Sixth Annual Report of the State Board of Health of Illinois, John H. Rauch, M. D., Secretary. Pp. 324.
Among the peculiar functions of this board, with the operation of which the present report largely deals, is that of the execution of the act to regulate the practice of medicine in the State. The medical profession is thus brought within the scope of sanitary laws, and under responsibility to a body with power. It is the duty of the board to issue certificates authorizing practice in the State to "all who furnish satisfactory proof of having received diplomas or licenses from legally chartered medical institutions in good standing." It became necessary to determine what was "good standing," and what institutions came under it. To define the term, the consensus of leading members of the profession and the faculties of medical colleges, in answer to letters soliciting their opinions, was taken. Then test questions were sent out to the colleges, the answers to which determined whether they came up to the standard. In evidence of the improvement in the standards of medical education, it is stated that, whereas in 1880 fourteen medical schools in the United States required of candidates for admission evidences of preliminary education, ninety schools now require them; eighty schools give instruction in hygiene, to seventeen in 1880; and twenty-three make attendance on three or more courses of lectures a condition of graduation, to eight in 1880, while fifty-six others arc making tentative efforts toward the same point. The board is issuing a series of "Preventible Disease Publications," to which have been added during the year circulars on the prevention and control of scarlet fever and of diphtheria, and upon the sanitary features of typhoid fever and the prevention of its spread. These publications are in demand, and are often reprinted in the newspapers. Some of them have also been issued in German and in the Scandinavian languages. Nearly half the volume of the report is occupied with the lists of licensed physicians and midwives.
Notes on the Opium-Habit. By Asa P. Meylert, M. D. Third edition. New York: G. P. Putnam's Sons. Pp. 47.
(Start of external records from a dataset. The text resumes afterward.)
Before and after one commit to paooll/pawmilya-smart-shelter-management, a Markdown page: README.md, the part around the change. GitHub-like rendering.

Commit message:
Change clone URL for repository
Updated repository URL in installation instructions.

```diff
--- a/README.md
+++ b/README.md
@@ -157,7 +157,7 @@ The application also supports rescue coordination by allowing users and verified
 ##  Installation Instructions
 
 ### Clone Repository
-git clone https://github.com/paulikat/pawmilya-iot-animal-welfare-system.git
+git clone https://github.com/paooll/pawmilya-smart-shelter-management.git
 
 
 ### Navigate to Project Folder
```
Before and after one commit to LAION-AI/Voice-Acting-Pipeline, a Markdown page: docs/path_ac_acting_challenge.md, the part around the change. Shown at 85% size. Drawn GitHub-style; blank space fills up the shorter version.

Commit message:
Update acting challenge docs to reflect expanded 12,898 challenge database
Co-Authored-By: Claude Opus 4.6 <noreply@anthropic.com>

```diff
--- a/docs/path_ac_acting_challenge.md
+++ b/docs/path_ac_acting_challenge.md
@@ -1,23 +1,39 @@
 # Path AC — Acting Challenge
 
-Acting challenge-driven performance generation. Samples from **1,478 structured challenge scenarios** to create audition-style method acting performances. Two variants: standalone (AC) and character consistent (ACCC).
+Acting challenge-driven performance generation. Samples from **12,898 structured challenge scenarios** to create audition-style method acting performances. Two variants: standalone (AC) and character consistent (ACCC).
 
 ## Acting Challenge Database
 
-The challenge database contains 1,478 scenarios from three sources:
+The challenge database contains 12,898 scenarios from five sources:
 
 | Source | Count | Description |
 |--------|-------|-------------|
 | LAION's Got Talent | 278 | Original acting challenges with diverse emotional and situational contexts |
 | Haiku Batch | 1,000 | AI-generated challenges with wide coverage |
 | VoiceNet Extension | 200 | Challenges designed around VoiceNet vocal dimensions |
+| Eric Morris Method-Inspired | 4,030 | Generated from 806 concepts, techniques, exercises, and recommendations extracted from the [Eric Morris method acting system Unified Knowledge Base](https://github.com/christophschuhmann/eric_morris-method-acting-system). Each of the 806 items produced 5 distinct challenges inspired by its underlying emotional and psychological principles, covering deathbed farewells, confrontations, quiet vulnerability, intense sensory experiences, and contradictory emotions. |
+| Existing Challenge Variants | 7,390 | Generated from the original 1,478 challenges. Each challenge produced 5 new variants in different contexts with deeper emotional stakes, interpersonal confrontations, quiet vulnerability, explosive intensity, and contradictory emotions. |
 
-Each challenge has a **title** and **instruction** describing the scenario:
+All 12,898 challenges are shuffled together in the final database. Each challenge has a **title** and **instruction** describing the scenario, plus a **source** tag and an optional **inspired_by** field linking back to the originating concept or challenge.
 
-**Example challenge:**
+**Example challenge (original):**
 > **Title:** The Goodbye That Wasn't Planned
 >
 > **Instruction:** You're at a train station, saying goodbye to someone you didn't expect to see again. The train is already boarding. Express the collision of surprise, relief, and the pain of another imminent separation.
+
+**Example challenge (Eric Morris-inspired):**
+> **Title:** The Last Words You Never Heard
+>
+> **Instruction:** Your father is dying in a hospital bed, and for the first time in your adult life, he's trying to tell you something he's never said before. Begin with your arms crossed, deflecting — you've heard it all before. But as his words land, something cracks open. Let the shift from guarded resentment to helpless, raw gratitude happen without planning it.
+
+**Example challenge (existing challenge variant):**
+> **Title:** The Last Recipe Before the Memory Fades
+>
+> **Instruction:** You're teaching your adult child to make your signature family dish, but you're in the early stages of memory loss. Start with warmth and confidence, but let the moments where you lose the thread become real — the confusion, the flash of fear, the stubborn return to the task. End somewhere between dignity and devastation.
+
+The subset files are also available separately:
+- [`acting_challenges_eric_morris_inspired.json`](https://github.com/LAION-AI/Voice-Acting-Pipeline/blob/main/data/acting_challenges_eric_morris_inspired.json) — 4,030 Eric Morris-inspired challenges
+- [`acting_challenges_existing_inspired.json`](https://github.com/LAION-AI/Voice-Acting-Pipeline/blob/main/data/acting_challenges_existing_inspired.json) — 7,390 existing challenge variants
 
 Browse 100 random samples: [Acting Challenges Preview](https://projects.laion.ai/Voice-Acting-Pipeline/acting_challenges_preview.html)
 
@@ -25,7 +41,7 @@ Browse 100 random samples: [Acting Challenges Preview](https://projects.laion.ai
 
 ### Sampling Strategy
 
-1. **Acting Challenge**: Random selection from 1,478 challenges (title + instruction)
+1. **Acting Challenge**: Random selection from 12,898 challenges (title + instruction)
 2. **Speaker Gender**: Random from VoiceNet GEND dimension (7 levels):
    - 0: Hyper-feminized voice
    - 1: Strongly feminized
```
The purpose of this publication is to make a plea for more humane methods of treating the opium-habit than have heretofore prevailed. The author believes that no disease known to man demands such varied treatment as this of opium. "The habit was formed to relieve a single symptom of diverse disorders, namely, pain. . . . The original disease often remains in abeyance, ready to break forth when the drug is discontinued, and, if this disease be not cured, the habit is not cured." Again, the habit itself provokes disease, and this must be treated variously. There is, therefore, no specific for the opium-habit. There is, likewise, no quick cure for it. The present edition of the book has been thoroughly revised and largely rewritten. Since the first publication of the "Notes" the author has found the opium-habit more widely prevalent than was first surmised.
Comparative Physiology and Psychology. By S. V. Clevenger, M. D. Chicago: Jansen, McClurg & Co. Pp. 258. Price, $2.
The secondary title of this book characterizes it as "a discussion of the evolution and relations of the mind and body of men and animals." Its intention is to elaborate, as far as possible, a practical mental science which will reconcile the observations of anatomists, psychologists, and pathologists, with direct reference to the more intelligent treatment of insanity. Insanity, the author believes, will be better understood, and its treatment will become more scientific in proportion to the development of psychology, based upon comparative microscopic anatomy, and a physiology into which molecular physics shall enter more in the future. The system under which the metaphysicians have studied mental workings is regarded as having been so insufficient and one-sided, and their deductions often go absurd, as to discourage honest investigators and throw discredit on the pursuit. But a more sensible psychology has been evolved under the influence of such thinkers as Herbert